In reply to our colleague, the hon. Member for Forest of Dean, the Minister said that the directive was not “legally binding”. Well, whether it is or not there is a moral obligation and although the Minister acknowledged that the Government recognise their obligations to such veterans, he went on to make the worrying statement that they had found

We have heard such denials all too often in the past. It is not good enough, so I hope that the Deputy Leader of the House will tell the Ministry of Defence that over the coming months Members will increasingly demand that the issues are addressed on behalf of the people who suffered as a result of those experiments in the 1950s. A remedy should be found soon, rather than having a big row in the House of Commons in the future.

5.14 pm

Mr. Geoffrey Clifton-Brown (Cotswold) (Con): It is always a pleasure to follow the hon. Member for Thurrock (Andrew Mackinlay). I thought that he was going to wind up a little earlier and I was thinking that I might follow your strictures, Mr. Deputy Speaker, and rush over and embrace him, but he took all his time so I will not, you will be glad to know. I want to raise two issues concerning my constituency. As I am a Gloucestershire Member, the House will not be surprised to hear that I shall be raising the issue of flooding. I shall also raise the issue of ambulance cover.
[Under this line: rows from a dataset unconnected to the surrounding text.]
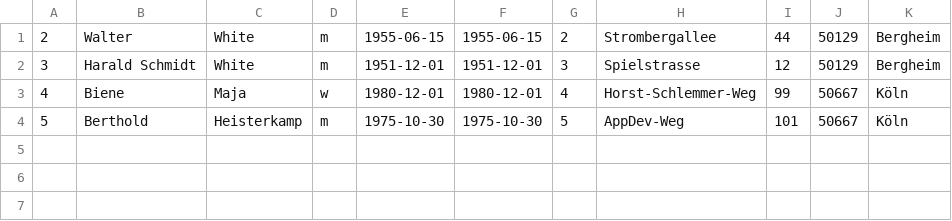
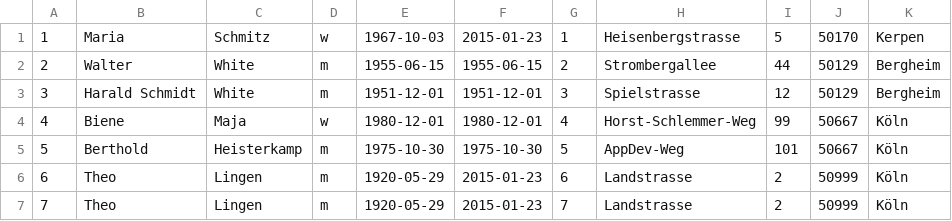
Before and after one commit to cgn50968/MedicalAdministration, a CSV file: testw.csv, drawn as a sheet.

```diff
--- a/testw.csv
+++ b/testw.csv
@@ -1 +1,2 @@
+1;Maria;Schmitz;w;1967-10-03;2015-01-23;1;Heisenbergstrasse;5;50170;Kerpen
 2;Walter;White;m;1955-06-15;1955-06-15;2;Strombergallee;44;50129;Bergheim
@@ -4 +5,3 @@
 5;Berthold;Heisterkamp;m;1975-10-30;1975-10-30;5;AppDev-Weg;101;50667;Köln
+6;Theo;Lingen;m;1920-05-29;2015-01-23;6;Landstrasse;2;50999;Köln
+7;Theo;Lingen;m;1920-05-29;2015-01-23;7;Landstrasse;2;50999;Köln
```
Also changed, not shown: 10 other files.
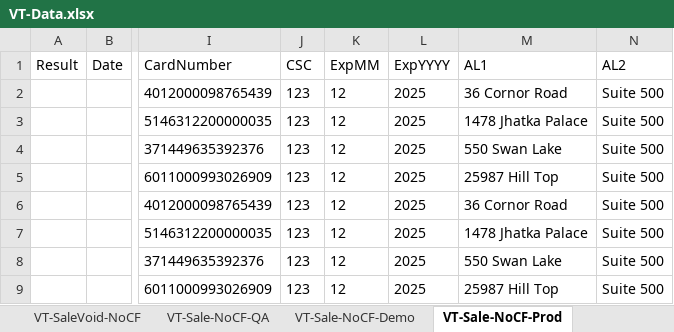
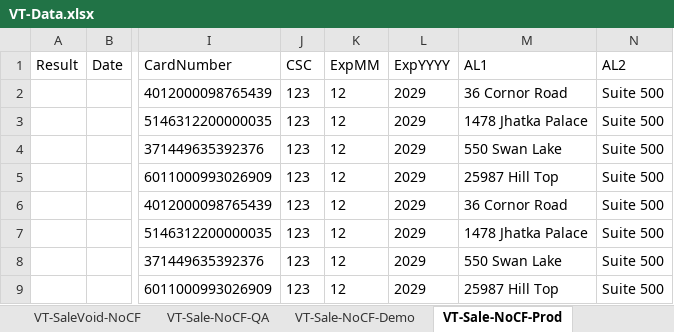
Before and after one commit to dcusend/VPS-Katalon, an Excel workbook: KatalonData/Bootstrap/VT-Data.xlsx, sheet VT-Sale-NoCF-Prod, drawn as a sheet; only a part is shown, gaps mark what is left out; values as stored, in another font and other column widths than the file's, no borders; the diff names each change by its address in the sheet, - before the commit and + after, or states it on an @@ line.

```diff
--- a/KatalonData/Bootstrap/VT-Data.xlsx (sheet VT-Sale-NoCF-Prod)
+++ b/KatalonData/Bootstrap/VT-Data.xlsx (sheet VT-Sale-NoCF-Prod)
-L2:L9 (ExpYYYY): 2025
+L2:L9 (ExpYYYY): 2029
```
Also changed, not shown: sheet VT-Auth-NoCF, sheet VT-SaleVoid-NoCF, sheet VT-Sale-NoCF-QA, sheet VT-Sale-NoCF-Demo, sheet VT-Sale-NoCF, sheet VT-Auth-NoCF-Generic, 18 more sheets, KatalonData/Bootstrap/VT-Misc-Data.xlsx, KatalonData/MultibillTestData/MultibillCCData.xlsx, 27 other files.
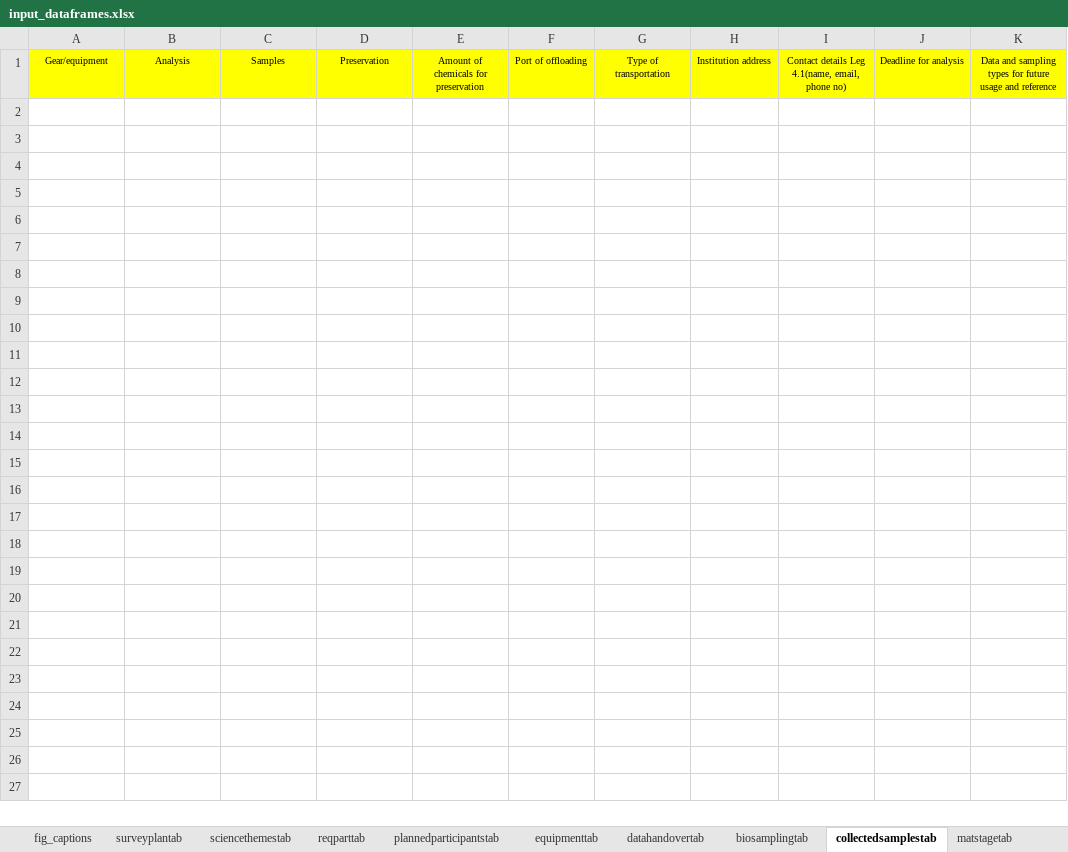
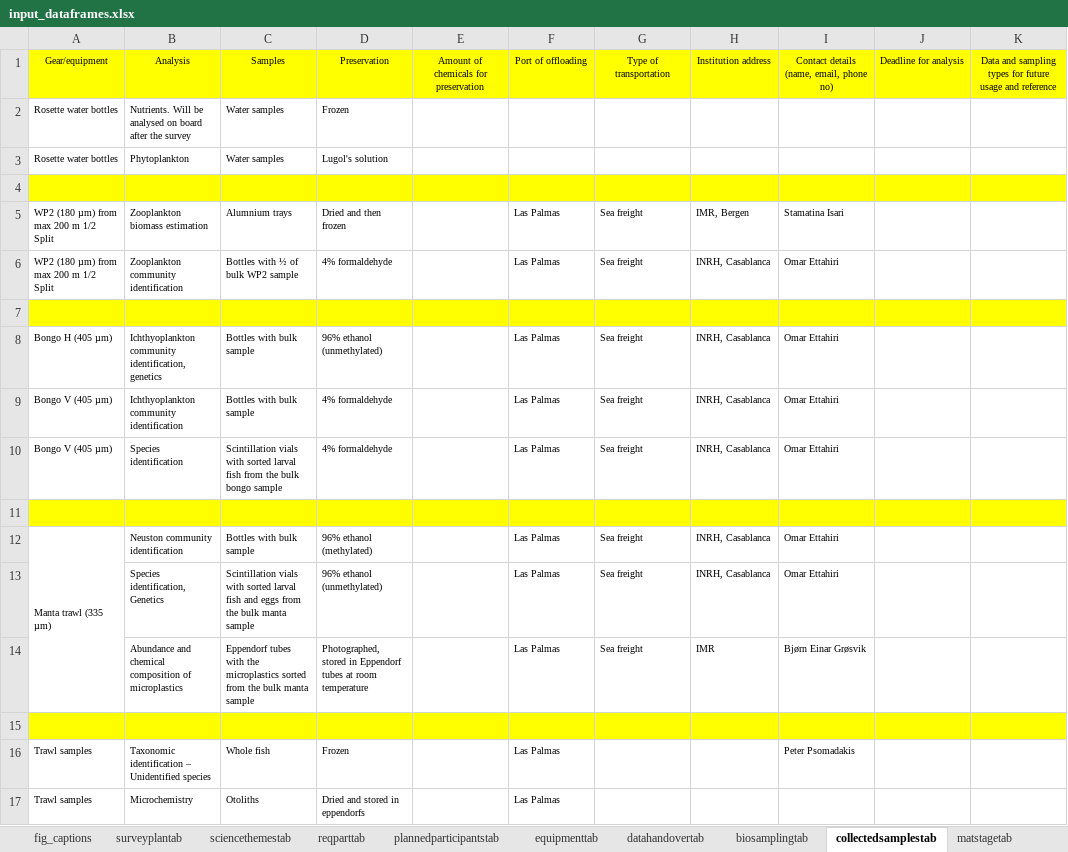
Before and after one commit to niknikos/SailingOrdersDFN, an Excel workbook: _tables/input_dataframes.xlsx, sheet collectedsamplestab, drawn as a sheet; values as stored, in another font and other column widths than the file's, no borders; the diff names each change by its address in the sheet, - before the commit and + after, or states it on an @@ line.

Commit message:
updated survey maps, text

```diff
--- a/_tables/input_dataframes.xlsx (sheet collectedsamplestab)
+++ b/_tables/input_dataframes.xlsx (sheet collectedsamplestab)
-I1: Contact details Leg 4.1(name, email, phone no)
+I1: Contact details (name, email, phone no)
+row 2: Rosette water bottles | Nutrients. Will be analysed on board after the survey | Water samples | Frozen
+row 3: Rosette water bottles | Phytoplankton | Water samples | Lugol's solution
+row 4: (empty)
+row 5: WP2 (180 µm) from max 200 m 1/2 Split | Zooplankton biomass estimation | Alumnium trays | Dried and then frozen |  | Las Palmas | Sea freight | IMR, Bergen | Stamatina Isari
+row 6: WP2 (180 µm) from max 200 m 1/2 Split | Zooplankton community identification | Bottles with ½ of bulk WP2 sample | 4% formaldehyde |  | Las Palmas | Sea freight | INRH, Casablanca | Omar Ettahiri
+row 7: (empty)
+row 8: Bongo H (405 µm) | Ichthyoplankton community identification, genetics | Bottles with bulk sample | 96% ethanol (unmethylated) |  | Las Palmas | Sea freight | INRH, Casablanca | Omar Ettahiri
+row 9: Bongo V (405 µm) | Ichthyoplankton community identification | Bottles with bulk sample | 4% formaldehyde |  | Las Palmas | Sea freight | INRH, Casablanca | Omar Ettahiri
+row 10: Bongo V (405 µm) | Species identification | Scintillation vials with sorted larval fish from the bulk bongo sample | 4% formaldehyde |  | Las Palmas | Sea freight | INRH, Casablanca | Omar Ettahiri
+row 11: (empty)
+row 12: Manta trawl (335 µm) | Neuston community identification | Bottles with bulk sample | 96% ethanol (methylated) |  | Las Palmas | Sea freight | INRH, Casablanca | Omar Ettahiri
+row 13:  | Species identification, Genetics | Scintillation vials with sorted larval fish and eggs from the bulk manta sample | 96% ethanol (unmethylated) |  | Las Palmas | Sea freight | INRH, Casablanca | Omar Ettahiri
+row 14:  | Abundance and chemical composition of microplastics | Eppendorf tubes with the microplastics sorted from the bulk manta sample | Photographed, stored in Eppendorf tubes at room temperature |  | Las Palmas | Sea freight | IMR | Bjørn Einar Grøsvik
+row 15: (empty)
+row 16: Trawl samples | Taxonomic identification – Unidentified species | Whole fish | Frozen |  | Las Palmas |  |  | Peter Psomadakis
+row 17: Trawl samples | Microchemistry | Otoliths | Dried and stored in eppendorfs |  | Las Palmas
```
Also changed, not shown: sheet plannedparticipantstab, sheet biosamplingtab, sheet acousticcattab, sheet fig_captions, sheet sciencethemestab, sheet surveyplantab, 7 other files.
I undertook a comprehensive tour of my constituency on Monday and Tuesday, and unfortunately I found that the flooding there was far more widespread than I had anticipated. I am keen to stress that, despite the high-profile news coverage of Tewkesbury and Gloucester, my constituency suffered quite considerably as well, to the tune of several hundred houses being flooded.

Perhaps I might acquaint the House with some of what I discovered on Monday and Tuesday. I started my tour at a small village near Lechlade in the south-west of my constituency, and I drove through rather a deeper flood than I should perhaps have done. I donned my wellies, rushed into a house—the water immediately went over the top of my wellies—and found a poor person whose furniture and carpets had been ruined. I then went on to Fairford, and even more dismayingly I found a road of houses that were under 2 ft of a mixture of sewage and water. The main bridge in Fairford had fractured and the main road was closed.

I went on to Bourton-on-the-Water—wryly called by one resident Bourton-under-the-water—and found, as many people may be able to picture Bourton-under-the-water, the picturesque village, the rivers, the bridges, the greens and the high street entirely under water, which had spilled over into many shops and houses.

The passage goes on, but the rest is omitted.